# PROBLEM REQUIREMENTS:
Output the data that follows exactly, line for line.

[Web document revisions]
---+---

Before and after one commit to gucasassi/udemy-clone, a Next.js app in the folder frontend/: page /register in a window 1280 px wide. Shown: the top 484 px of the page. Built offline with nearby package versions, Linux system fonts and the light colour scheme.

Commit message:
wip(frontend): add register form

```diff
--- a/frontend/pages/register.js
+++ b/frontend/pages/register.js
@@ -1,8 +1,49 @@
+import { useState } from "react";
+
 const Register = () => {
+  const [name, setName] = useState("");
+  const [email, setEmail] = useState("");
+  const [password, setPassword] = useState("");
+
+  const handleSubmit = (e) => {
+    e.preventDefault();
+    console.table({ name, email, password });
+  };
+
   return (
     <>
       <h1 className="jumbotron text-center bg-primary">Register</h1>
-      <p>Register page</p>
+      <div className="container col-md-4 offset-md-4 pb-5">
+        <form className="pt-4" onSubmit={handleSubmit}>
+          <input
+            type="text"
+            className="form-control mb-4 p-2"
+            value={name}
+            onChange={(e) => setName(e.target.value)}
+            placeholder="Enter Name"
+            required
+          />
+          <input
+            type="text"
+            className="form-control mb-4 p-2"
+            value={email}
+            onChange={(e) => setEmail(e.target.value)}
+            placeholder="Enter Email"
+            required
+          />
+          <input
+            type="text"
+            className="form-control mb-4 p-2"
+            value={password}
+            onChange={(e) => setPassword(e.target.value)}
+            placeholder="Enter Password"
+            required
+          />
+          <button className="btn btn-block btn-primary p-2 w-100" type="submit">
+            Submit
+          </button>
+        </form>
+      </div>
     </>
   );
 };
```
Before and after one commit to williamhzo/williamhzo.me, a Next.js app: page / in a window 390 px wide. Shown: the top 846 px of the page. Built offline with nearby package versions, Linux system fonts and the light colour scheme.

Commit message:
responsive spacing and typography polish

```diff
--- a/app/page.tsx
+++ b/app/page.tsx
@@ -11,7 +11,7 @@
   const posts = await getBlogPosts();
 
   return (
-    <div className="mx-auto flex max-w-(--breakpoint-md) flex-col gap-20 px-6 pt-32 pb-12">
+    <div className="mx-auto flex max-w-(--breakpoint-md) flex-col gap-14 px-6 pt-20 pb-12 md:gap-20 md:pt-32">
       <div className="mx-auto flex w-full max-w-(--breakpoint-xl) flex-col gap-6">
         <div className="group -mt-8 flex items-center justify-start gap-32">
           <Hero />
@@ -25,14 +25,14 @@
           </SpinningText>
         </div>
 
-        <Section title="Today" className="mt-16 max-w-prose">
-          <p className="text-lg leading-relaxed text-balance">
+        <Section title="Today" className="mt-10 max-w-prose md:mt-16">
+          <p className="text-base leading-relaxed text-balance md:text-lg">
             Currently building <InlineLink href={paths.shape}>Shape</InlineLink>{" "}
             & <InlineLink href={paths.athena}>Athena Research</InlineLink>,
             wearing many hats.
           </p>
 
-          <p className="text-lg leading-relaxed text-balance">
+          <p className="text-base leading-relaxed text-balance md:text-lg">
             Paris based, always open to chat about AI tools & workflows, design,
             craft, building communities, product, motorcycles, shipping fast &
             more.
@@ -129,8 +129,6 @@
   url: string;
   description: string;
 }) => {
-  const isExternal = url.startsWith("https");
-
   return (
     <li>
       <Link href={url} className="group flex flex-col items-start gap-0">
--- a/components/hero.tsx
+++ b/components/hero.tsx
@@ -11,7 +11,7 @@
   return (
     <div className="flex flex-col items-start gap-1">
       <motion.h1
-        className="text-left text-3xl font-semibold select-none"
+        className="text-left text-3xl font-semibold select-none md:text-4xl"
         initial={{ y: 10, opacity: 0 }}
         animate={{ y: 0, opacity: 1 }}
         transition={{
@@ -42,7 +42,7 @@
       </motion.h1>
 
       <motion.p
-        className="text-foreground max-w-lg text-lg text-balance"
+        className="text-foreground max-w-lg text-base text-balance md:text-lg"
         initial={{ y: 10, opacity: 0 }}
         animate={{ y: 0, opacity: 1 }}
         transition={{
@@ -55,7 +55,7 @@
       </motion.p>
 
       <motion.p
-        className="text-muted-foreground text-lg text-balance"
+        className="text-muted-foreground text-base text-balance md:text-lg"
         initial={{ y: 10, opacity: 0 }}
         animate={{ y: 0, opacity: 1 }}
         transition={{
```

---+---

# EXERCISE OUTPUT:
Before and after one commit to gucasassi/udemy-clone, a Next.js app in the folder frontend/: page /register in a window 1280 px wide. Shown: the top 484 px of the page. Built offline with nearby package versions, Linux system fonts and the light colour scheme.

Commit message:
wip(frontend): add register form

```diff
--- a/frontend/pages/register.js
+++ b/frontend/pages/register.js
@@ -1,8 +1,49 @@
+import { useState } from "react";
+
 const Register = () => {
+  const [name, setName] = useState("");
+  const [email, setEmail] = useState("");
+  const [password, setPassword] = useState("");
+
+  const handleSubmit = (e) => {
+    e.preventDefault();
+    console.table({ name, email, password });
+  };
+
   return (
     <>
       <h1 className="jumbotron text-center bg-primary">Register</h1>
-      <p>Register page</p>
+      <div className="container col-md-4 offset-md-4 pb-5">
+        <form className="pt-4" onSubmit={handleSubmit}>
+          <input
+            type="text"
+            className="form-control mb-4 p-2"
+            value={name}
+            onChange={(e) => setName(e.target.value)}
+            placeholder="Enter Name"
+            required
+          />
+          <input
+            type="text"
+            className="form-control mb-4 p-2"
+            value={email}
+            onChange={(e) => setEmail(e.target.value)}
+            placeholder="Enter Email"
+            required
+          />
+          <input
+            type="text"
+            className="form-control mb-4 p-2"
+            value={password}
+            onChange={(e) => setPassword(e.target.value)}
+            placeholder="Enter Password"
+            required
+          />
+          <button className="btn btn-block btn-primary p-2 w-100" type="submit">
+            Submit
+          </button>
+        </form>
+      </div>
     </>
   );
 };
```
Before and after one commit to williamhzo/williamhzo.me, a Next.js app: page / in a window 390 px wide. Shown: the top 846 px of the page. Built offline with nearby package versions, Linux system fonts and the light colour scheme.

Commit message:
responsive spacing and typography polish

```diff
--- a/app/page.tsx
+++ b/app/page.tsx
@@ -11,7 +11,7 @@
   const posts = await getBlogPosts();
 
   return (
-    <div className="mx-auto flex max-w-(--breakpoint-md) flex-col gap-20 px-6 pt-32 pb-12">
+    <div className="mx-auto flex max-w-(--breakpoint-md) flex-col gap-14 px-6 pt-20 pb-12 md:gap-20 md:pt-32">
       <div className="mx-auto flex w-full max-w-(--breakpoint-xl) flex-col gap-6">
         <div className="group -mt-8 flex items-center justify-start gap-32">
           <Hero />
@@ -25,14 +25,14 @@
           </SpinningText>
         </div>
 
-        <Section title="Today" className="mt-16 max-w-prose">
-          <p className="text-lg leading-relaxed text-balance">
+        <Section title="Today" className="mt-10 max-w-prose md:mt-16">
+          <p className="text-base leading-relaxed text-balance md:text-lg">
             Currently building <InlineLink href={paths.shape}>Shape</InlineLink>{" "}
             & <InlineLink href={paths.athena}>Athena Research</InlineLink>,
             wearing many hats.
           </p>
 
-          <p className="text-lg leading-relaxed text-balance">
+          <p className="text-base leading-relaxed text-balance md:text-lg">
             Paris based, always open to chat about AI tools & workflows, design,
             craft, building communities, product, motorcycles, shipping fast &
             more.
@@ -129,8 +129,6 @@
   url: string;
   description: string;
 }) => {
-  const isExternal = url.startsWith("https");
-
   return (
     <li>
       <Link href={url} className="group flex flex-col items-start gap-0">
--- a/components/hero.tsx
+++ b/components/hero.tsx
@@ -11,7 +11,7 @@
   return (
     <div className="flex flex-col items-start gap-1">
       <motion.h1
-        className="text-left text-3xl font-semibold select-none"
+        className="text-left text-3xl font-semibold select-none md:text-4xl"
         initial={{ y: 10, opacity: 0 }}
         animate={{ y: 0, opacity: 1 }}
         transition={{
@@ -42,7 +42,7 @@
       </motion.h1>
 
       <motion.p
-        className="text-foreground max-w-lg text-lg text-balance"
+        className="text-foreground max-w-lg text-base text-balance md:text-lg"
         initial={{ y: 10, opacity: 0 }}
         animate={{ y: 0, opacity: 1 }}
         transition={{
@@ -55,7 +55,7 @@
       </motion.p>
 
       <motion.p
-        className="text-muted-foreground text-lg text-balance"
+        className="text-muted-foreground text-base text-balance md:text-lg"
         initial={{ y: 10, opacity: 0 }}
         animate={{ y: 0, opacity: 1 }}
         transition={{
```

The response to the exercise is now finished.